Quintell Hill (left), president of North Carolina Baptists, receives a Partner for Life award from Miles Mullin.

The project provides ultrasound equipment and necessary training to pregnancy resource centers.

In 2023, 12 total ultrasound placements were made, including one in Southeast Asia in partnership with the International Mission Board (IMB). This placement, made in October, marked the first time the ERLC and the IMB have worked together through Psalm 139 to place an ultrasound machine in a community where IMB personnel is ministering.

This year the ERLC also recognized the efforts of several Baptist state conventions by giving a Psalm 139 Partner for Life Award to partners who have shown an exceptional commitment to valuing life by supporting those on the front lines of this essential ministry work.

Public policy engagement

The ERLC advocated for several different policy goals throughout the year covering a variety of topics.

To start the year, the entity released its 2023 Public Policy Agenda in January, which describes the policy priorities of the organization for the upcoming year. The agenda focused on four focus areas: religious liberty, sanctity of human life, family & marriage and human dignity.

ERLC president Brent Leatherwood talks with ERLC editorial director Lindsay Nicolet.

Additionally, the ERLC released its first-ever state policy review in March, which identified several issues of concern at the state level.

In late June, two major Supreme Court decisions were deemed by the ERLC to be wins for free speech (303 Creative v. Elenis) and religious liberty (Groff v. Dejoy).

In late September, in the face of a potential government shutdown, ERLC Policy Manager Hannah Daniel helped create a comprehensive review of the appropriations bills the legislature was debating.

Lastly, the ERLC filed public comments in late November and early December addressing two proposed regulations from government departments regarding foster care and LQBTQ-related issues, as well as the availability of abortions and transition services for unaccompanied minors.

Leatherwood installation and staff appointments

After being named ERLC President in September 2022, Brent Leatherwood was officially installed in a service at Brentwood Baptist Church in March. Leatherwood previously served as acting president of the entity for a year before being unanimously elected permanent president by the board of trustees.

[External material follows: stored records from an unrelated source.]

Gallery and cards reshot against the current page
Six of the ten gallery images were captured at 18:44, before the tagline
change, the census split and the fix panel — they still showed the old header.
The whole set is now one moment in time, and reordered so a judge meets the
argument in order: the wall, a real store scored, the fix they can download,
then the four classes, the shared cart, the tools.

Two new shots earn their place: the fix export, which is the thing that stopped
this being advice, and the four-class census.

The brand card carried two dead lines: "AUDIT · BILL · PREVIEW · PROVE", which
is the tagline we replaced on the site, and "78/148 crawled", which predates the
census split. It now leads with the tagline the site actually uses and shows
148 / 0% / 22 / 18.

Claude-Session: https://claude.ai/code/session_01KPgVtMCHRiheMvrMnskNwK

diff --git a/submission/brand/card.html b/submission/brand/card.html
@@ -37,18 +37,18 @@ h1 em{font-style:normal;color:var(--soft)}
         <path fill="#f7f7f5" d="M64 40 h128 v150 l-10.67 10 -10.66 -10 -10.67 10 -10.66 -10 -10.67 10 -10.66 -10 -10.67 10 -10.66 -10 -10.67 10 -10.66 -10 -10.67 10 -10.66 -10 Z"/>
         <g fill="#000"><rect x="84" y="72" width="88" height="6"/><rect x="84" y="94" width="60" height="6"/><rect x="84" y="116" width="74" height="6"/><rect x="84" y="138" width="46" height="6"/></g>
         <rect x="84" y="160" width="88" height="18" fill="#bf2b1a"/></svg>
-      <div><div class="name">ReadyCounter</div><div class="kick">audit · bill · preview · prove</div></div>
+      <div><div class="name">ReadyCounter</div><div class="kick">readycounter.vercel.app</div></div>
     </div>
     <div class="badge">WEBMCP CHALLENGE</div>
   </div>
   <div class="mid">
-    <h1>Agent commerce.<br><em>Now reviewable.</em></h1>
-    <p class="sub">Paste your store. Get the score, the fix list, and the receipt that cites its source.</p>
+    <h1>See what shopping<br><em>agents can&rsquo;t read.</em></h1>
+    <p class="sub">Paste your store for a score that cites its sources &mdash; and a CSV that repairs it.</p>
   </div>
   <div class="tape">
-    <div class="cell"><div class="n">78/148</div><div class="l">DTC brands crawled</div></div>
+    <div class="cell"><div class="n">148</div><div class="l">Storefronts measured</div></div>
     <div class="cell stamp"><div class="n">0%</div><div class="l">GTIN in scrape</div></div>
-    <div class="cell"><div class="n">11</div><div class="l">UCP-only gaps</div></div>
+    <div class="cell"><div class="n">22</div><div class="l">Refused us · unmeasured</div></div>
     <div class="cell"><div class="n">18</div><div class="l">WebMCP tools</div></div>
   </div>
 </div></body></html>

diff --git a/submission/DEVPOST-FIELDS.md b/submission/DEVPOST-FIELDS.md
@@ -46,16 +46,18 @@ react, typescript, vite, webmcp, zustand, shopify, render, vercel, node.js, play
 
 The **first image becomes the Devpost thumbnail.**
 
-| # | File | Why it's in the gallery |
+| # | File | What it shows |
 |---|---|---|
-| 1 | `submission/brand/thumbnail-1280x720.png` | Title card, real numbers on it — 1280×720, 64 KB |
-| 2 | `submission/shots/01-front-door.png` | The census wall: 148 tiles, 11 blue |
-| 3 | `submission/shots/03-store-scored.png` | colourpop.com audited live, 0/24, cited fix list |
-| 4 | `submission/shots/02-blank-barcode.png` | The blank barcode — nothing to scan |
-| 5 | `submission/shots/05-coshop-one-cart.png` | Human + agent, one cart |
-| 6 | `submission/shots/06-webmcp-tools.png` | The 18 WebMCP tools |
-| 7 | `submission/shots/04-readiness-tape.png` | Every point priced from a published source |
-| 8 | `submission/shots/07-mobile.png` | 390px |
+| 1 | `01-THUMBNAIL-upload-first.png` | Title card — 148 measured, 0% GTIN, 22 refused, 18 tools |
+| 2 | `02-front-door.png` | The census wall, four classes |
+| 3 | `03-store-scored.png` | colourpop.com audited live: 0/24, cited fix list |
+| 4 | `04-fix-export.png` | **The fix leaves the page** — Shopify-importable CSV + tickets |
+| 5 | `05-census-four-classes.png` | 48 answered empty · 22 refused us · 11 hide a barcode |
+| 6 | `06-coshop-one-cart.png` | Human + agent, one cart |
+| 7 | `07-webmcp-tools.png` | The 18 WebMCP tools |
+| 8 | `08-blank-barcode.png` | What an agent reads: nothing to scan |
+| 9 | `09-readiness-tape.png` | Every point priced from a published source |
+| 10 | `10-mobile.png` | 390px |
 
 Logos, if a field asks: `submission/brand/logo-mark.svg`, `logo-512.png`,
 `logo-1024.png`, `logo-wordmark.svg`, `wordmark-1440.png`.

In January, the trustees voted to elect Miles Mullin to serve as ERLC vice president and chief of staff. In March, the trustees approved two additional senior staff members — Julie Masson, director of communications, and Rachel Wiles, deputy chief of staff. Masson had been serving as the ERLC’s director of external engagement, Wiles as executive assistant to the president and director of placement for the Psalm 139 Project.

In September, Kevin Smith, pastor of Family Church Village in Fla., was elected as the first-ever Black chairman of the ERLC trustee board.

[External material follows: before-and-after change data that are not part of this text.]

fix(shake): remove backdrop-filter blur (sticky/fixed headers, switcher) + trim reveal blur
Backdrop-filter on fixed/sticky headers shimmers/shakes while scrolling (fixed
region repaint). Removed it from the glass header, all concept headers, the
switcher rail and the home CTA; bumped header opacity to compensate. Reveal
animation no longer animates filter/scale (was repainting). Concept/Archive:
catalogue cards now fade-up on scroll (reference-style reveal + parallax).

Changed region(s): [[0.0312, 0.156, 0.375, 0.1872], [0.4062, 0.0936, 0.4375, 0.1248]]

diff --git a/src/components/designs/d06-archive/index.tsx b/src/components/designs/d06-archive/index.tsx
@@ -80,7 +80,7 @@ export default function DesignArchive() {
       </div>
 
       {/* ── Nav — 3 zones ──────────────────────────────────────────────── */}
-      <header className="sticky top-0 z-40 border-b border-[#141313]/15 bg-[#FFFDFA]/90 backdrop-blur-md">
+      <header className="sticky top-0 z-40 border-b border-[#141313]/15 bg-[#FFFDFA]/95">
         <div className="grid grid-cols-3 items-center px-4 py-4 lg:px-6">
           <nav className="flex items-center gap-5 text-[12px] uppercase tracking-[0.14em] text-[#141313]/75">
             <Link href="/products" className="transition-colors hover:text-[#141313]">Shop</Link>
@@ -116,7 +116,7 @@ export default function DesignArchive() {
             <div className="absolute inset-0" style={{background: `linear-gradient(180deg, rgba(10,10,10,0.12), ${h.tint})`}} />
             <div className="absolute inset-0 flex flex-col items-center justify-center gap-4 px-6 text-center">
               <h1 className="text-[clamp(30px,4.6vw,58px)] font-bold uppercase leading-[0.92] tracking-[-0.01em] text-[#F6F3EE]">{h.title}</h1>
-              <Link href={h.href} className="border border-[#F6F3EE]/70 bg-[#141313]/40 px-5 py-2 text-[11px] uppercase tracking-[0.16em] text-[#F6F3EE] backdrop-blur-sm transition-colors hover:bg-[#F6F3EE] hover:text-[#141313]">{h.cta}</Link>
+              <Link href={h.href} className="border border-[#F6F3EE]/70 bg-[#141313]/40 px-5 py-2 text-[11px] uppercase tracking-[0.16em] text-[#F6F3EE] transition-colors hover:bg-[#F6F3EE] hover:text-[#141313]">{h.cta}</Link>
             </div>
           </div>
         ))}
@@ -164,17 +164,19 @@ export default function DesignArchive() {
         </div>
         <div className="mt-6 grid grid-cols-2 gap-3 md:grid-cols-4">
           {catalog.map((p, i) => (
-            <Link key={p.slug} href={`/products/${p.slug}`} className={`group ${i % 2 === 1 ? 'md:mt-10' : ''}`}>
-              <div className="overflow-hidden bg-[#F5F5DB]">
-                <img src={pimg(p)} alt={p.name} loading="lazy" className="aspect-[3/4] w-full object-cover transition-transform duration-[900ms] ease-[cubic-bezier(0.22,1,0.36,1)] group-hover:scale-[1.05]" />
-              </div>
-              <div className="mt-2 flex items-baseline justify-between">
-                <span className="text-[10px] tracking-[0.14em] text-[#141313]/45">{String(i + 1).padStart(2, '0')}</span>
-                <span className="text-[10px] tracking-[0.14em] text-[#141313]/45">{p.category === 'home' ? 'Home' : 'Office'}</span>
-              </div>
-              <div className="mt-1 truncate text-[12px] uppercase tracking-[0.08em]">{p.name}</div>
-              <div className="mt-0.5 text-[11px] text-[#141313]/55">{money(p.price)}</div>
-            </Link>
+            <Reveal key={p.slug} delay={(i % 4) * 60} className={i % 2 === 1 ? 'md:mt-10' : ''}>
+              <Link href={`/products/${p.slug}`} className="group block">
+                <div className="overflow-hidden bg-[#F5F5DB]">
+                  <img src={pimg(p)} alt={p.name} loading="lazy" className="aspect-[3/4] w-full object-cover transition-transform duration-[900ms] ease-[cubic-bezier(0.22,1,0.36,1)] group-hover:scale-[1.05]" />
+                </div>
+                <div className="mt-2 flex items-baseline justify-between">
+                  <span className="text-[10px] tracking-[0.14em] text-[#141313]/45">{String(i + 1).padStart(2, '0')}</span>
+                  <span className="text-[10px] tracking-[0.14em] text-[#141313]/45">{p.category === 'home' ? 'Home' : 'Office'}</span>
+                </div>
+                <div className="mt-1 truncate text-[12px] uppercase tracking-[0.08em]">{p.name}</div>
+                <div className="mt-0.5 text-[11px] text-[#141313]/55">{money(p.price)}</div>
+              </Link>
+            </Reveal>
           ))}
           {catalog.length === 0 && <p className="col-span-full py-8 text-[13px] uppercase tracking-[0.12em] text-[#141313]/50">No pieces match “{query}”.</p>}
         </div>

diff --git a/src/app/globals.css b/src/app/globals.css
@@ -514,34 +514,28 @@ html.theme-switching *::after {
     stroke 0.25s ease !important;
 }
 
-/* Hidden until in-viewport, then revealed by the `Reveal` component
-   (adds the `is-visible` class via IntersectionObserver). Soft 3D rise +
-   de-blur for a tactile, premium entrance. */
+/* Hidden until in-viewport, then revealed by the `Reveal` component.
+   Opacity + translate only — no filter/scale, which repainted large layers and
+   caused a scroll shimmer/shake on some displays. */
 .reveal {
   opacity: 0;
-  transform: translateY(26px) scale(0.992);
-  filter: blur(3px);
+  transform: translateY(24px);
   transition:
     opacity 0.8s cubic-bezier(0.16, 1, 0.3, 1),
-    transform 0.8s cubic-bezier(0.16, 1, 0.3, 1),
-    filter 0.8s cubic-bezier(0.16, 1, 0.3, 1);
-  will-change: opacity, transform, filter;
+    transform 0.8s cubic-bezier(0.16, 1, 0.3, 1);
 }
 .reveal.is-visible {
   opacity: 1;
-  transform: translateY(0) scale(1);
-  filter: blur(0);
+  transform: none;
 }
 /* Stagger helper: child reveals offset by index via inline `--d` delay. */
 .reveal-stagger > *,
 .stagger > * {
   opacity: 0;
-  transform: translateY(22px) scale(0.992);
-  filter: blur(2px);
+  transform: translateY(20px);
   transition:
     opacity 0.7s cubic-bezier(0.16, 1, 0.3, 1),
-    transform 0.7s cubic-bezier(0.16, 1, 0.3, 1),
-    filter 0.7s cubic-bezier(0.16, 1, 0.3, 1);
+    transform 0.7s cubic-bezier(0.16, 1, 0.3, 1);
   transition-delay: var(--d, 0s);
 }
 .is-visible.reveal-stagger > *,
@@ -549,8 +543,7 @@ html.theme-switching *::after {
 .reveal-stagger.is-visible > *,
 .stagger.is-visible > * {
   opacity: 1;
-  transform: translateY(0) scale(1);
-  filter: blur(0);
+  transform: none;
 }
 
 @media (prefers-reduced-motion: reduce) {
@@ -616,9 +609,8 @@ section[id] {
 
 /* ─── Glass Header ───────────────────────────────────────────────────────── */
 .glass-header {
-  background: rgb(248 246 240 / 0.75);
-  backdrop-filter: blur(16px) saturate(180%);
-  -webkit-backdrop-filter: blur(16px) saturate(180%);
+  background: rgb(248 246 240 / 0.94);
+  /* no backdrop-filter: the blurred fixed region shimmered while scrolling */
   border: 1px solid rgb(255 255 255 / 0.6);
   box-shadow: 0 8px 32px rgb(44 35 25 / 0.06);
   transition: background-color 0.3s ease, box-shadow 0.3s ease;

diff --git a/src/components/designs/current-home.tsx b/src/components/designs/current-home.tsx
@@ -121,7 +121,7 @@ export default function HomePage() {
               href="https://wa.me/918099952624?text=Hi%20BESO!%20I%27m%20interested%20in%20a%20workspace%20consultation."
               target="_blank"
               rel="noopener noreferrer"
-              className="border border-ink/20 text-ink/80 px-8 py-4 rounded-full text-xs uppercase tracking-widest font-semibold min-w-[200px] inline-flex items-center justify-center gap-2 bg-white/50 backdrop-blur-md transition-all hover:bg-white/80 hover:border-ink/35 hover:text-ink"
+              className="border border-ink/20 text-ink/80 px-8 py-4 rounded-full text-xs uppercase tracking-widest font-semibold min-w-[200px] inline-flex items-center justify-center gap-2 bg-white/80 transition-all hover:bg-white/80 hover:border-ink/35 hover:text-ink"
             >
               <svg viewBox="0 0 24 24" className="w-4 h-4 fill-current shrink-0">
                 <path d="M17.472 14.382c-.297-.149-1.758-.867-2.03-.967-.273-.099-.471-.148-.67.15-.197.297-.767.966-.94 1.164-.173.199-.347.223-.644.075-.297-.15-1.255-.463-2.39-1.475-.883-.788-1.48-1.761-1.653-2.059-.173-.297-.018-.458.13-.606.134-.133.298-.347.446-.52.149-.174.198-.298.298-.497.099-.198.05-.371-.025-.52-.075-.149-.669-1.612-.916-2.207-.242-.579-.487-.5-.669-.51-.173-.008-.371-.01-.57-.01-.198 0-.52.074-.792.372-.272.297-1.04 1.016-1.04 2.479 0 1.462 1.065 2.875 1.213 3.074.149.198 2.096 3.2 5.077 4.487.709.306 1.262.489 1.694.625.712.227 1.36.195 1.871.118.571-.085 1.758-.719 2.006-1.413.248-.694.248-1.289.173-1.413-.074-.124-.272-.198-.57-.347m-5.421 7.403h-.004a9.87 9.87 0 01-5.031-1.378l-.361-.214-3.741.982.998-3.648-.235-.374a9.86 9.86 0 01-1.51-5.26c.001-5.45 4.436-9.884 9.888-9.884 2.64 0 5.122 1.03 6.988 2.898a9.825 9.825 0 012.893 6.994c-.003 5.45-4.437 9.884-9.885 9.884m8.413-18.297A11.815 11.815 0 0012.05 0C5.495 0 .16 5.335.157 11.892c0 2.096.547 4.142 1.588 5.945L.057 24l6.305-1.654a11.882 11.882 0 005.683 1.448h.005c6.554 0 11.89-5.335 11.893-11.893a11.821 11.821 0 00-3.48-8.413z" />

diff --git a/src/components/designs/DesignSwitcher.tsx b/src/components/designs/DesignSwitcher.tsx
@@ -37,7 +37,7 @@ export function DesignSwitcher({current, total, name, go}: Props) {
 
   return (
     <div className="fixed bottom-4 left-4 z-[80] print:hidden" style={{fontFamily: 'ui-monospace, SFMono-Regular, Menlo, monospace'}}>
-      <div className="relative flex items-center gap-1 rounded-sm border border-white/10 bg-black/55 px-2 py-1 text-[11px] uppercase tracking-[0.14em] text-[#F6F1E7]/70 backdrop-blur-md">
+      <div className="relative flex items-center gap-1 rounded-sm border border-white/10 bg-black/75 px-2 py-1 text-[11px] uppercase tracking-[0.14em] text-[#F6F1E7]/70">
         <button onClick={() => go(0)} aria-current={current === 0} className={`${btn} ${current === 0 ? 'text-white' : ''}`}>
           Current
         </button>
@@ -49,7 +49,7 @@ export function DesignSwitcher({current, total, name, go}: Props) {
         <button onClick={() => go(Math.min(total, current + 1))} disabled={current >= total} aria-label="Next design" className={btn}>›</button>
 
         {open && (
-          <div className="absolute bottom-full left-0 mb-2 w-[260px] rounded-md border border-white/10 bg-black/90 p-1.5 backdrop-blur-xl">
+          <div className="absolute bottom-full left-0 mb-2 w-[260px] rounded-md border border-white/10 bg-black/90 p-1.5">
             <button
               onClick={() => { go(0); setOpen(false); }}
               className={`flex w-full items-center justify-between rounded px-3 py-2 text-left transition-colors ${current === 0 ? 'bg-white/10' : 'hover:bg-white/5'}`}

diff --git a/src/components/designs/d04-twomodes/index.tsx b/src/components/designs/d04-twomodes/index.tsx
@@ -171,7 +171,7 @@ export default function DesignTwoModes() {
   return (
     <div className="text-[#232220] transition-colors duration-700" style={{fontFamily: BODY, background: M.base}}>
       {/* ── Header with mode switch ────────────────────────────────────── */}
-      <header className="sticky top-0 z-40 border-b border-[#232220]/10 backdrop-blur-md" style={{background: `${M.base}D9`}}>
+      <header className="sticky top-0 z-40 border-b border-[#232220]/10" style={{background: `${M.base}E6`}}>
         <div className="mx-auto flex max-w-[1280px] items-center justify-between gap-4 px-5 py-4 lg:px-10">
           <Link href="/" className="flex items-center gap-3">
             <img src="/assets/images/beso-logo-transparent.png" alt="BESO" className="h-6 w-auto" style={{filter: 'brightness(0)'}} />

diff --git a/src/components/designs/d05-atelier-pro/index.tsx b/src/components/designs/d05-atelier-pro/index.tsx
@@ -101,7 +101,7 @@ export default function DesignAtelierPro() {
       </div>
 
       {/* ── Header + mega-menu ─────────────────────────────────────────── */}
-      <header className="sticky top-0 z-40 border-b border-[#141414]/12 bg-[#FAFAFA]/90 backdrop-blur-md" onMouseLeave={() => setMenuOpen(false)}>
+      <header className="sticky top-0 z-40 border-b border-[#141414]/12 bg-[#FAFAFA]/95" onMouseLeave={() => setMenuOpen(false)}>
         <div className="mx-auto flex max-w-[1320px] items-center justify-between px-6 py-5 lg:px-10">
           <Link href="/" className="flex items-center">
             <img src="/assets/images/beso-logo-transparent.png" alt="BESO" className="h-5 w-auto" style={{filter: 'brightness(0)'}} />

Hannah Daniel was appointed ERLC director of public policy by Leatherwood in December. Daniel previously served as the ERLC’s policy manager.

Additional updates and resources

  • Two online events were held by the ERLC on the issue of racial unity, the first of which was done in partnership with The Unify Project.
  • The ERLC hosted a meeting of state ethics leaders (Nov. 30–Dec. 1) at their offices in Nashville. The meeting was part of an intentional effort for the entity to strengthen partnerships with state conventions.
  • The ERLC released a statement in support of Israel after the Hamas attacks on Oct. 7
  • The ERLC podcast relaunched in the fall with a retooled format. The first season of the podcast focuses on gender and sexuality.
  • A full-year review of the mission and work of the ERLC is documented in the entity’s 2023 Annual Report